» **Work order**
Take each line from the material below that includes the string "index" and copy it.

» **Record excerpts**
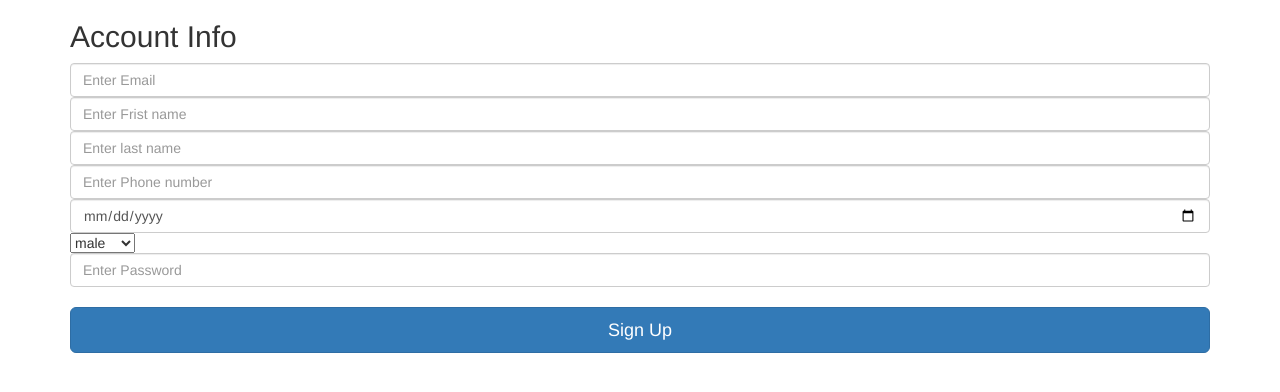
After one commit to gunjads7245/project_2, a PHP site: page /Signup_process.php in a window 1280 px wide. The commit adds this page. Shown: the top 392 px of the page. Run offline with PHP 8.4, Linux system fonts and the light colour scheme.

Commit message:
project2

```diff
--- /dev/null
+++ b/Signup_process.php
@@ -0,0 +1,44 @@
+<!DOCTYPE html>
+<html lang="en">
+  <head>
+    <title>Signup Page</title>
+    <!-- Bootstrap core CSS -->
+    <link href="https://maxcdn.bootstrapcdn.com/bootstrap/3.3.7/css/bootstrap.min.css" rel="stylesheet">
+
+    <!-- Custom styles for this template -->
+    <link href="sign.css" rel="stylesheet">
+
+  </head>
+
+  <body>
+
+    <div class="container">
+
+      <form class="form-signin" method="POST" action="index.php">
+        <h2 class="form-signin-heading">Account Info</h2>
+        <input type="text" class="form-control" placeholder="Enter Email" name="email" required />
+		      <input type="text" class="form-control" placeholder="Enter Frist name" name="fname" required />
+		      <input type="text" class="form-control" placeholder="Enter last name" name="lname" required />
+		      <input type="text" class="form-control" placeholder="Enter Phone number" name="phone" required />
+		      <input type="date" class="form-control" placeholder="Enter birthday" name="birthday" required />
+		      <select class="form_control"name="gender">
+            <option value="male">male</option>
+            <option value="female">female</option>
+            <option value="other">other</option>
+          </select>
+          <input type="password" class="form-control" placeholder="Enter Password" name="password" required />
+          <input type="hidden" class="form-control" name="action" value="register">
+		      <br />
+          <button class="btn btn-lg btn-primary btn-block" type="submit" id="submitButton">Sign Up</button>
+      </form>
+
+    </div> <!-- /container -->
+
+  </body>
+</html>
+</form>
+
+</div>
+
+</body>
+</html>
--- a/done.php
+++ b/done.php
@@ -1,6 +1,7 @@
 Done.php
 
 <?php
+require 'db.php';
 if (isset($_GET['as'], $_GET['message'])) {
 	$as = $_GET['as'];
 	$item = $_GET['message'];
```
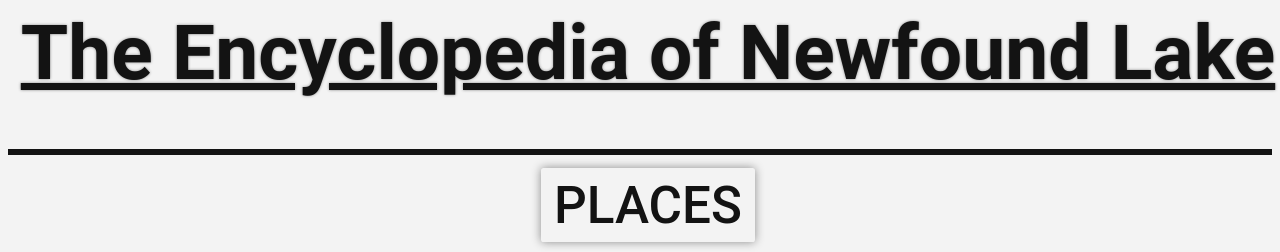
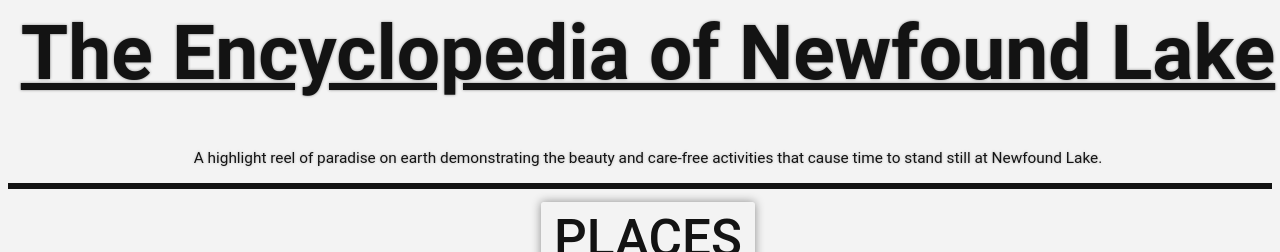
Before and after one commit to CharlieEngler3/CharlieEngler3.github.io, a plain HTML site: page index.html in a window 1280 px wide. Shown: the top 252 px of the page. Drawn offline with Linux system fonts and the light colour scheme.

Commit message:
Update index.html

```diff
--- a/index.html
+++ b/index.html
@@ -7,6 +7,10 @@
 
     <body>
         <h1>The Encyclopedia of Newfound Lake</h1>
+
+        <p>
+            A highlight reel of paradise on earth demonstrating the beauty and care-free activities that cause time to stand still at Newfound Lake.
+        </p>
 
         <div class="Divider"></div>
 
```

» **Solution to the problem**
+      <form class="form-signin" method="POST" action="index.php">
Before and after one commit to CharlieEngler3/CharlieEngler3.github.io, a plain HTML site: page index.html in a window 1280 px wide. Shown: the top 252 px of the page. Drawn offline with Linux system fonts and the light colour scheme.
Update index.html
--- a/index.html
+++ b/index.html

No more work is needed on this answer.